By Angela K. Nickerson
From St. Peter’s Basilica to the Capitoline Hill, this exact resource—part biography, half background, and half go back and forth guide—provides an intimate portrait of the connection among Michelangelo and town he restored to inventive greatness.

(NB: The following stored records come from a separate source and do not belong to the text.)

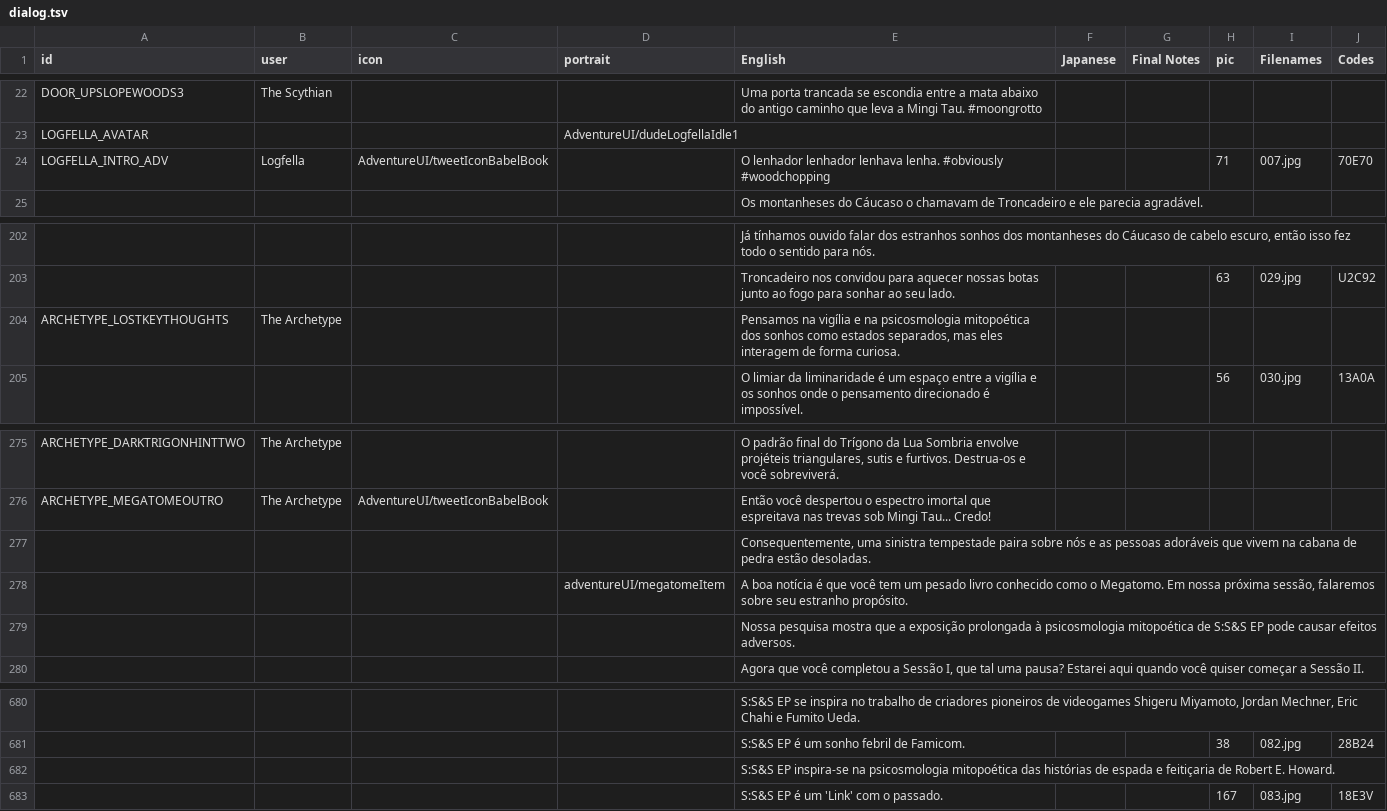
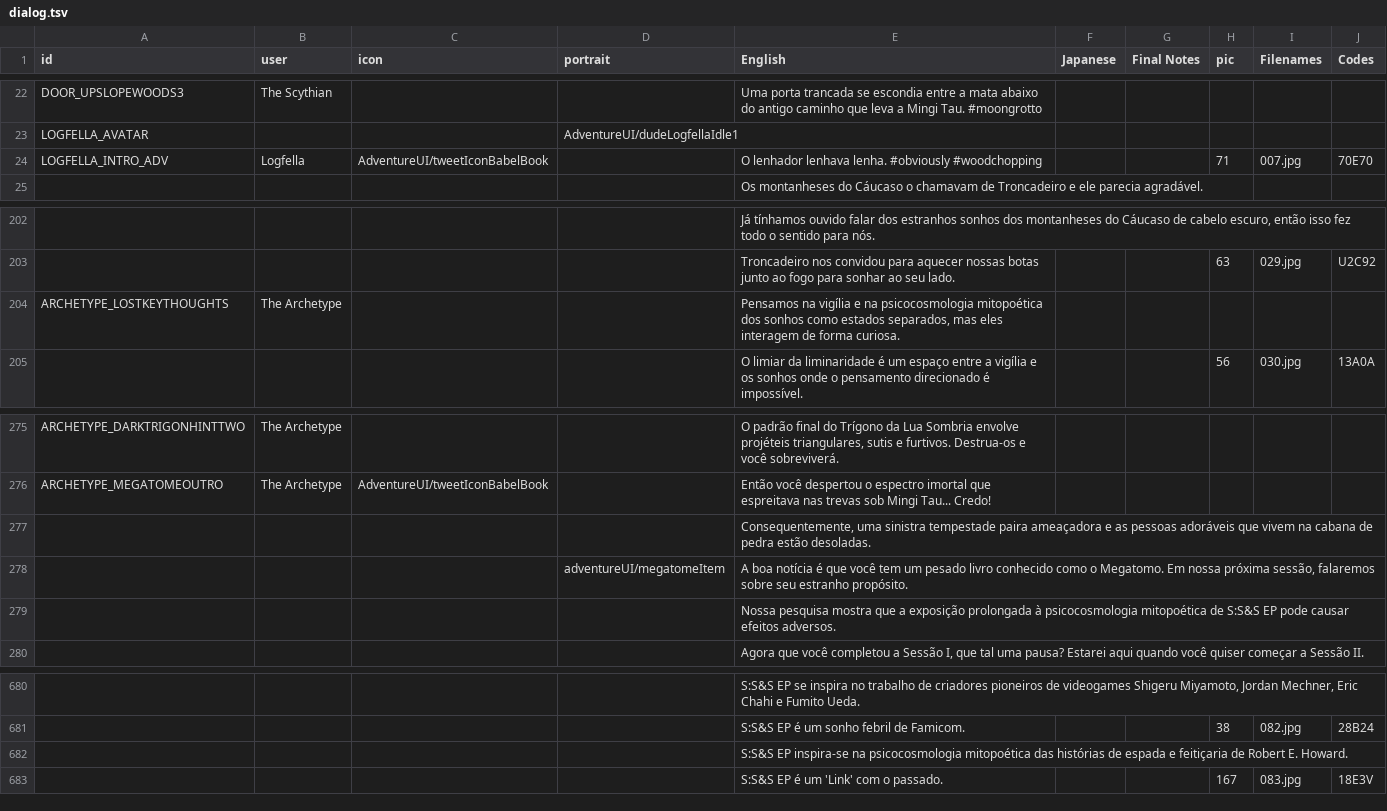
Before and after one commit to cesardeg/swordable, a TSV file: locales/portuguese/dialog.tsv, drawn as a sheet; only a part is shown, gaps mark what is left out; the diff names each change by its address in the sheet, - before the commit and + after, or states it on an @@ line.

```diff
--- a/locales/portuguese/dialog.tsv
+++ b/locales/portuguese/dialog.tsv
-E24 (English): O lenhador lenhador lenhava lenha.…
+E24 (English): O lenhador lenhava lenha.…
-E204 (English): …e na psicosmologia mitopoética dos…
+E204 (English): …e na psicocosmologia mitopoética dos…
-E277 (English): …tempestade paira sobre nós e as…
+E277 (English): …tempestade paira ameaçadora e as…
-E279 (English): …prolongada à psicosmologia mitopoética de…
+E279 (English): …prolongada à psicocosmologia mitopoética de…
-E682 (English): …inspira-se na psicosmologia mitopoética das…
+E682 (English): …inspira-se na psicocosmologia mitopoética das…
```
Also changed, not shown: locales/spanish/dialog.tsv, 1 other file.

Lavishly illustrated and richly informative, this trip spouse tells the tale of Michelangelo’s meteoric upward thrust, his profession marked by means of successive creative breakthroughs, his tempestuous family members with strong buyers, and his austere yet passionate deepest lifestyles. delivering road maps that let readers to navigate the town and notice Rome as Michelangelo knew it, each one bankruptcy specializes in a selected paintings that surprised Michelangelo’s contemporaries and smooth travelers alike.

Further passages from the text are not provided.